Since its formation in 1969 the Swapo Party Youth League (SPYL) has been a vital and influential part of the ruling party Swapo. The league has been home to some men and women of great stature and intellectual giants with impregnable leadership acumen and credentials.
Apart from it being the conveyor belt of Swapo’s ideologies, policies and programmes, the SPYL has also been the grooming school of future leaders for both the ruling party and country.
The league famously groomed the likes of Jerry Ekandjo, Pohamba Shifeta, Kazenambo Kazenambo and Charles Namoloh who all served or are still serving as Cabinet ministers in our country.
It also served as an incubator for several current and former deputy ministers, diplomats and other leaders in government and the private sector.
The current SPYL – whose leaders traded punches last weekend because they seemingly could not differ maturely – bears no resemblance to the one that produced the leaders earlier mentioned.
Factional tendencies have reached worrying proportions such that the Swapo headquarters, a sacred place in political circles, was turned into a turf for physical assaults. We neither support the physical act, nor the verbal attacks that seemingly prompted it.
Even its detractors would, perhaps in whispers, agree that the SPYL occupies an important space in Namibia’s political history. Whatever the league does or says leaves an indelible mark.
Unfortunately, the weekend’s incident too would form part of the history of this once respected body. The physical scuffle is a far cry from what the SPYL was and is meant to be.
The fight is an indictment of the league’s sad current state and goes a long way to show the lack of organisational and leadership discipline within the youth organisation today.
For the constituency that the SPYL represents – the Namibian youth – it is simply difficult to listen to leaders who cannot handle their differences maturely and with verbal conviction.
Yet the SPYL has been a vehicle for Swapo to reach out to young people in this country, who in fact form the majority of the populace.
What happened to the SPYL that manufactured leaders of high intellectual capacity, vision and good leadership skills? What happened to the SPYL that debated issues and not personalities?
Even in its heyday as a militant body, the SPYL never had high-profile incidents of physical confrontations.
The Swapo leaders have often tried to let the league handle its own affairs without interference, but this episode could be used by some rogue elements in the mother body to interfere and use the league to pursue their own parochial interests.
The current SPYL lives in a better era.
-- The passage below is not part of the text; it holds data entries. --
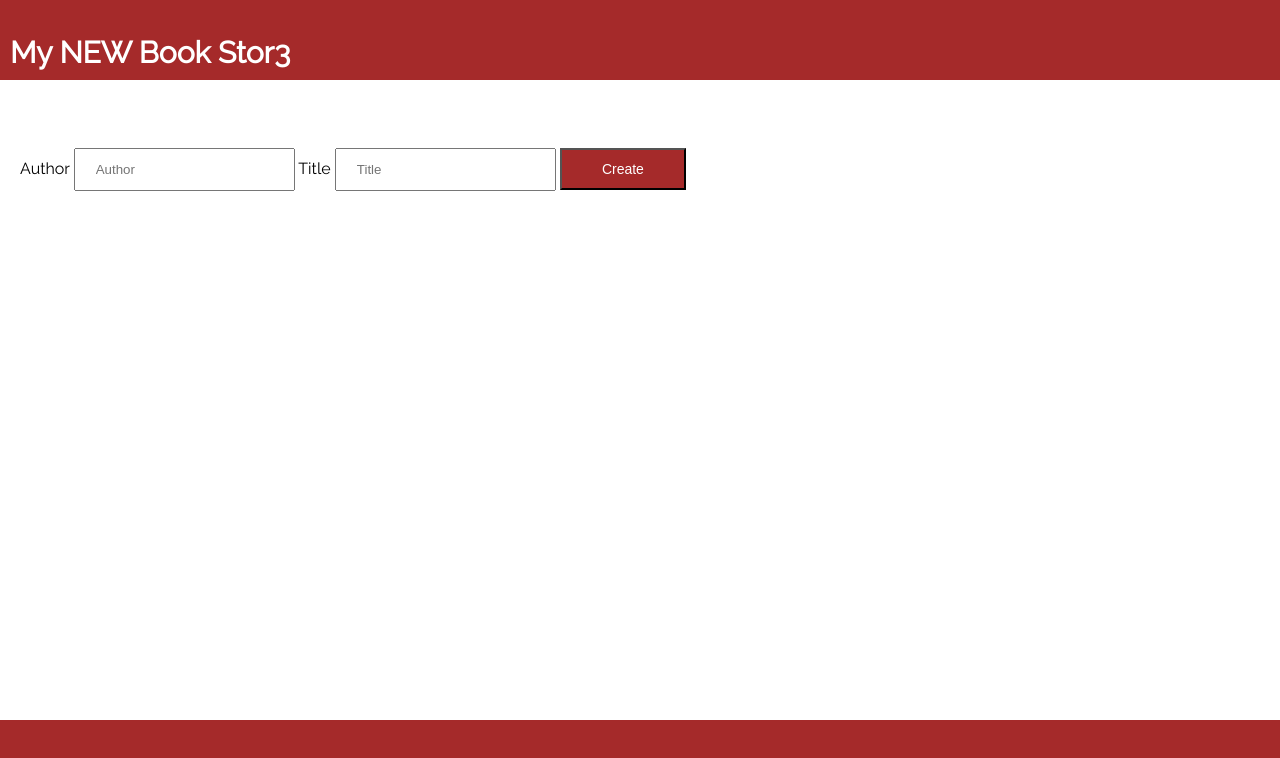
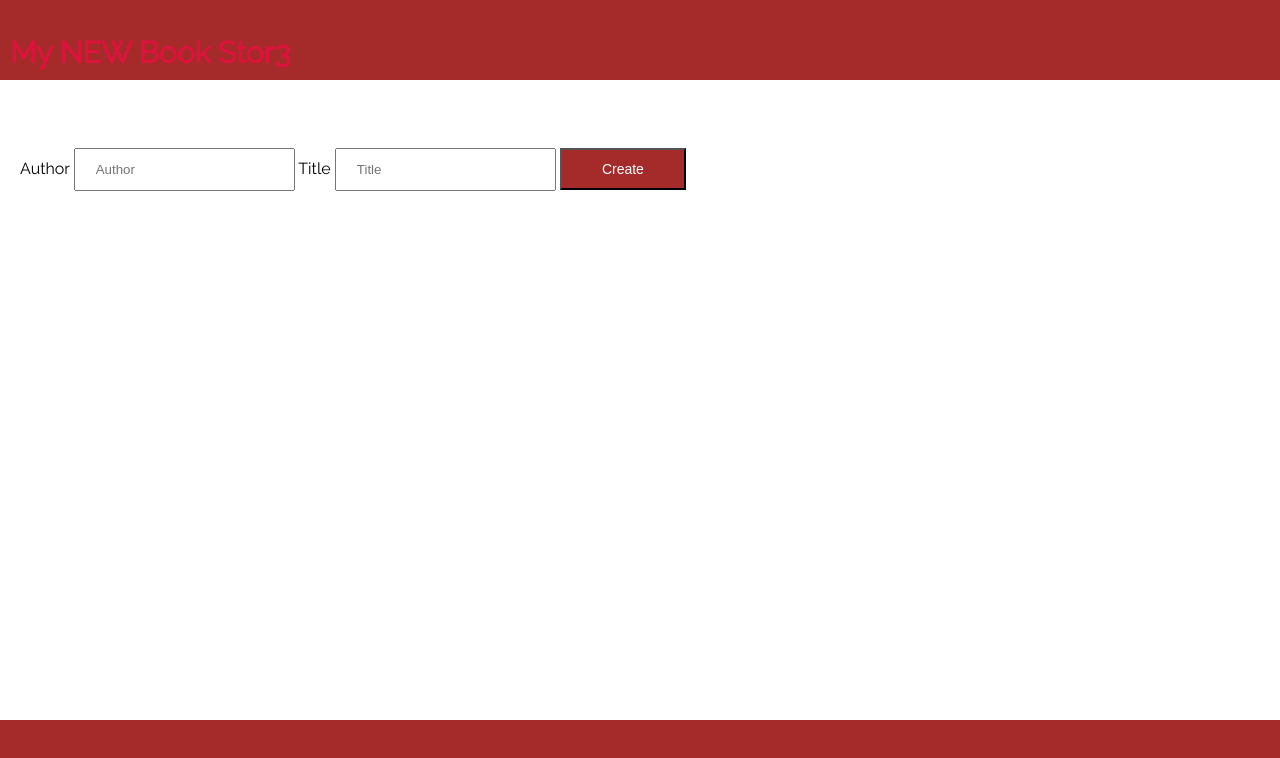
Before and after one commit to tochman/books_api_client, a website: page index.html in a window 1280 px wide. Drawn offline with Linux system fonts and the light colour scheme; no server answers.

Commit message:
Updated color of title

```diff
--- a/index.html
+++ b/index.html
@@ -11,7 +11,7 @@
 
 <body>
   <section id="header">
-    <h1>My NEW Book Stor3</h1>
+    <h1 style="color: crimson">My NEW Book Stor3</h1>
   </section>
   <div id="display"></div>
 
```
More of its members have tasted education, freedom and democracy. The league also has better resources today than it did during its formative years in Tanzania.
This exposure, and resources, should have naturally armed the current crop with better leadership and other skills, including the know-how of having an educated conversation even when there is a clash of perspectives.
With all these advantages, the SPYL ought to navigate its way around issues and not let it become a shadow of what it used to be. The SPYL’s glory days should be today, not yesteryears.